“Nuclear energy alone is not a panacea, but it is likely in the near future to have an increasing role as part of the global energy mix,” said ElBaradei.

The nuclear chief at the UN was alluding to the expanding role nuclear energy is playing in Asia, with China and Indonesia undergoing a big nuclear energy surge as the countries reach a new developmental stage.

Iran may be looking for a nuclear weapons program, but it also may just be looking to power its country more effectively. That’s why its leaders hired Russian experts to build the country’s first nuclear power plant in Bushehr.


Reports from Japanese media indicate that progress may be made when negotiations with North Korea are resumed later this month.

Kyodo News reports that the US and others have urged North Korea to abandon is nuclear program by 2008 in return for economic aid as well as security guarantees. All the while, the US and its allies are warning of additional sanctions if North Korea refuses to cooperate with the plan. This reasoning is much more in line with what IAEA chief Mohamed ElBaradei called for two days ago and is a step in the right direction after a lack of progress in pre-negotiation talks this week. ElBaradei, the chief nuclear expert at the UN said that North Korea needed incentives to abandon its nuclear program, not just sanctions.

At the same time, a report in Tokyo Shimbun suggests that Pyongyang will offer uranium exports to Russia which can then be enriched and resold as nuclear energy fuel to China. According to the report, talks about giving Russia exclusive rights to North Korean uranium have been going on since 2002, and North Korea expects Russia’s open support at the nuclear negotiations in return for the deal.

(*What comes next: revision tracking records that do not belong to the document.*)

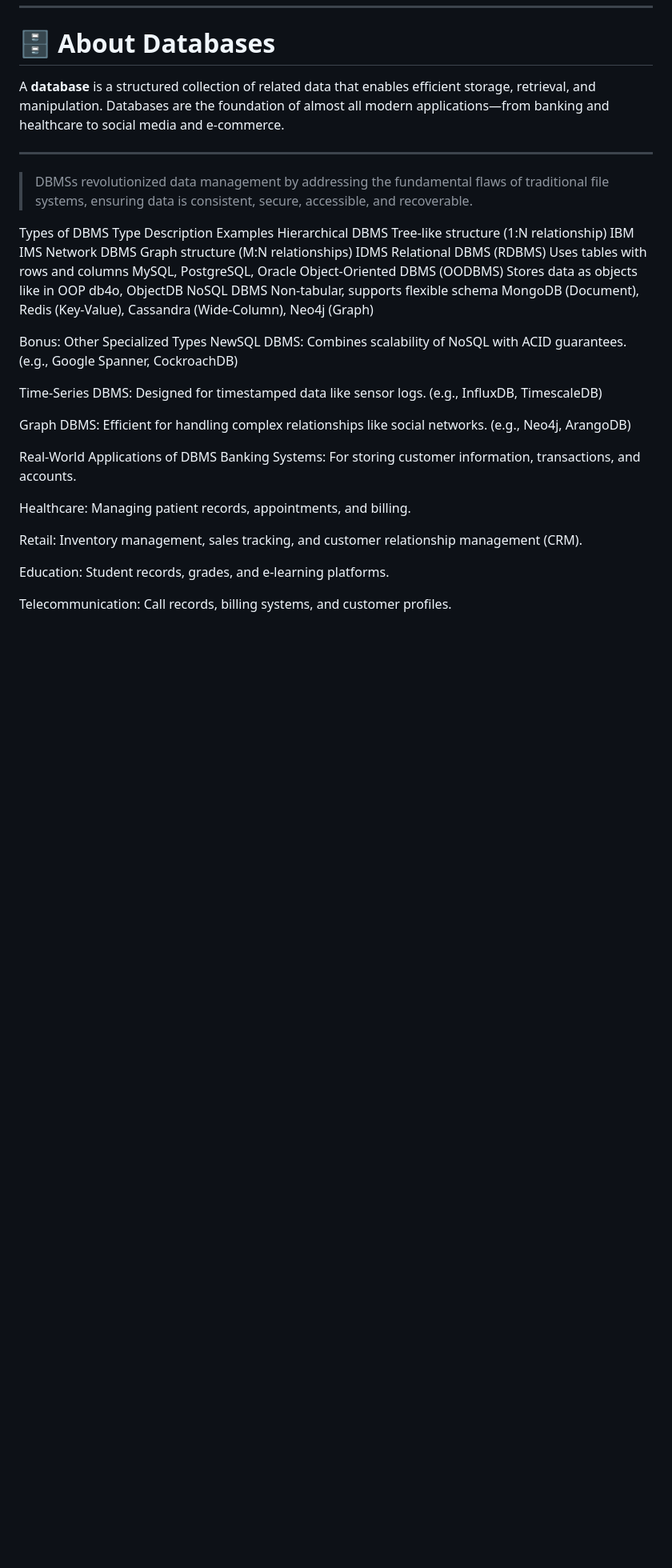
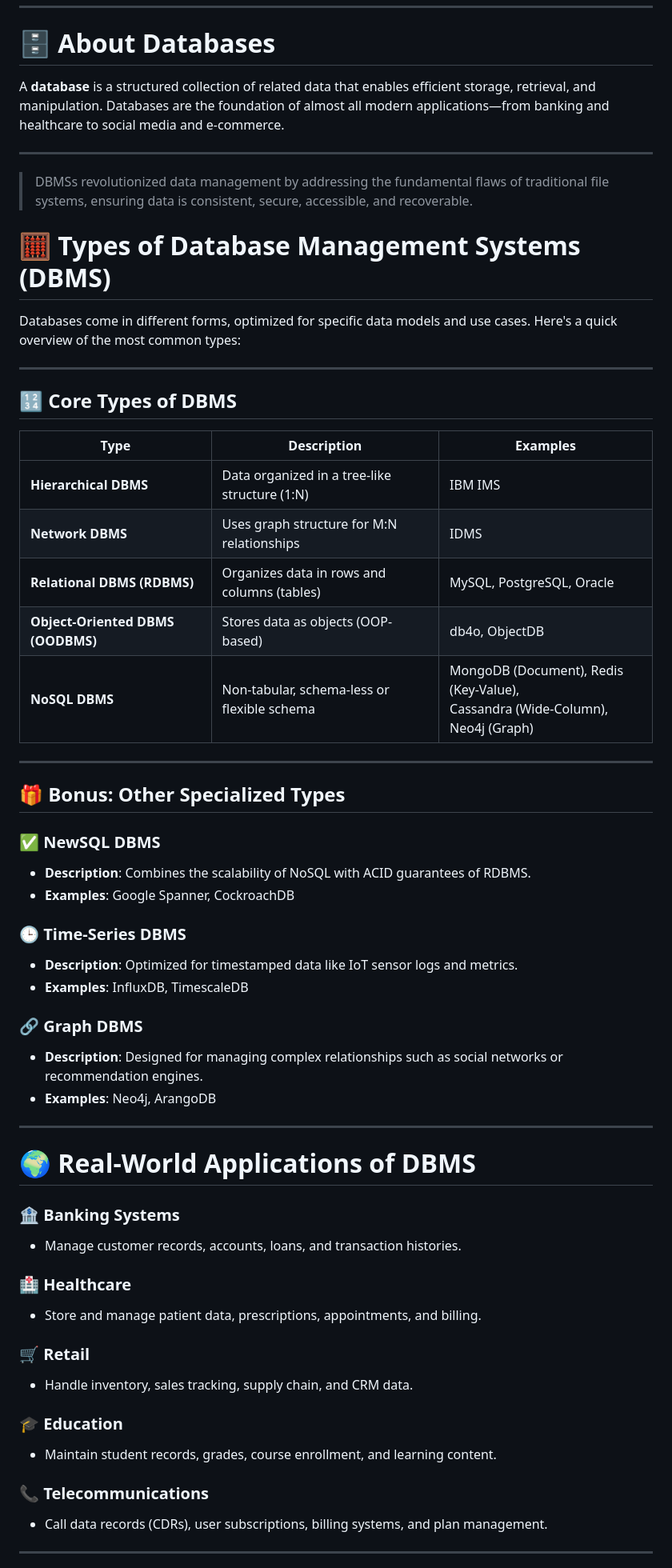
Before and after one commit to Gurupatil0003/Mysql-and-MongoDB, a Markdown page: DBMS/Dbms.md, the part around one of its changes. Shown at 80% size. Drawn GitHub-style; blank space fills up the shorter version.

```diff
--- a/DBMS/Dbms.md
+++ b/DBMS/Dbms.md
@@ -126,28 +126,56 @@ A **database** is a structured collection of related data that enables efficient
 
 > DBMSs revolutionized data management by addressing the fundamental flaws of traditional file systems, ensuring data is consistent, secure, accessible, and recoverable.
 
-Types of DBMS
-Type	Description	Examples
-Hierarchical DBMS	Tree-like structure (1:N relationship)	IBM IMS
-Network DBMS	Graph structure (M:N relationships)	IDMS
-Relational DBMS (RDBMS)	Uses tables with rows and columns	MySQL, PostgreSQL, Oracle
-Object-Oriented DBMS (OODBMS)	Stores data as objects like in OOP	db4o, ObjectDB
-NoSQL DBMS	Non-tabular, supports flexible schema	MongoDB (Document), Redis (Key-Value), Cassandra (Wide-Column), Neo4j (Graph)
+# 🧮 Types of Database Management Systems (DBMS)
 
-Bonus: Other Specialized Types
-NewSQL DBMS: Combines scalability of NoSQL with ACID guarantees. (e.g., Google Spanner, CockroachDB)
+Databases come in different forms, optimized for specific data models and use cases. Here's a quick overview of the most common types:
 
-Time-Series DBMS: Designed for timestamped data like sensor logs. (e.g., InfluxDB, TimescaleDB)
+---
 
-Graph DBMS: Efficient for handling complex relationships like social networks. (e.g., Neo4j, ArangoDB)
+## 🔢 Core Types of DBMS
 
-Real-World Applications of DBMS
-Banking Systems: For storing customer information, transactions, and accounts.
+| Type                    | Description                                          | Examples                                         |
+|-------------------------|------------------------------------------------------|--------------------------------------------------|
+| **Hierarchical DBMS**   | Data organized in a tree-like structure (1:N)        | IBM IMS                                          |
+| **Network DBMS**        | Uses graph structure for M:N relationships           | IDMS                                             |
+| **Relational DBMS (RDBMS)** | Organizes data in rows and columns (tables)     | MySQL, PostgreSQL, Oracle                        |
+| **Object-Oriented DBMS (OODBMS)** | Stores data as objects (OOP-based)       | db4o, ObjectDB                                   |
+| **NoSQL DBMS**          | Non-tabular, schema-less or flexible schema          | MongoDB (Document), Redis (Key-Value),<br>Cassandra (Wide-Column), Neo4j (Graph) |
 
-Healthcare: Managing patient records, appointments, and billing.
+---
 
-Retail: Inventory management, sales tracking, and customer relationship management (CRM).
+## 🎁 Bonus: Other Specialized Types
 
-Education: Student records, grades, and e-learning platforms.
+### ✅ **NewSQL DBMS**
+- **Description**: Combines the scalability of NoSQL with ACID guarantees of RDBMS.
+- **Examples**: Google Spanner, CockroachDB
 
-Telecommunication: Call records, billing systems, and customer profiles.
+### 🕒 **Time-Series DBMS**
+- **Description**: Optimized for timestamped data like IoT sensor logs and metrics.
+- **Examples**: InfluxDB, TimescaleDB
+
+### 🔗 **Graph DBMS**
+- **Description**: Designed for managing complex relationships such as social networks or recommendation engines.
+- **Examples**: Neo4j, ArangoDB
+
+---
+
+# 🌍 Real-World Applications of DBMS
+
+### 🏦 **Banking Systems**
+- Manage customer records, accounts, loans, and transaction histories.
+
+### 🏥 **Healthcare**
+- Store and manage patient data, prescriptions, appointments, and billing.
+
+### 🛒 **Retail**
+- Handle inventory, sales tracking, supply chain, and CRM data.
+
+### 🎓 **Education**
+- Maintain student records, grades, course enrollment, and learning content.
+
+### 📞 **Telecommunications**
+- Call data records (CDRs), user subscriptions, billing systems, and plan management.
+
+---
+
```
Also changed, not shown: other parts of DBMS/Dbms.md (+1 -0 lines).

Exclusive rights to North Korea’s uranium will be financially lucrative for Russia. It will also give some assurance that North Korea will not be enriching uranium for future nuclear blasts. However, there is no guarantee that Pyongyang will not continue to secretly enrich uranium not exported to Russia. It is a deal which will be difficult to turn down for the Russians and it will certainly make the negotiations interesting, as Russia has been looking for influence in Asia for quite some time.

Iran Cooperates

November 23, 2006

After Iran’s Ambassador to Russia spoke favorably about enriching uranium in Russia yesterday, Iran announced today that it would open up its records on uranium enrichment to IAEA inspectors.

This is yet another diplomatic step on the part of Iran to avert UN Security Council sanctions against it. Iran is slowly gearing up to play a bigger regional role; this weekend Iran’s President Ahmadinejad will be meeting with his Iraqi counterpart President Talabani to discuss three-way cooperation between Iran, Syria and Iraq in bringing stability back to war-torn Iraq.

Iran has maintained that its nuclear program is focused on nuclear energy, not arms. The IAEA’s view on the matter has largely confirmed Iran’s position, except for a plutonium discovery ten days ago. Today’s gesture is meant to clear up any doubts about Iran’s program.

This would be the perfect opportunity for the US and UK to start cooperating with Iran. After all, today’s announcement is a clear signal to the US, Iran’s biggest doubter. It is also a move meant to strengthen Russia’s position in the UN Security Council, as Russia has maintained an anti-sanction position and has curtailed US efforts to sanction the Iranian government.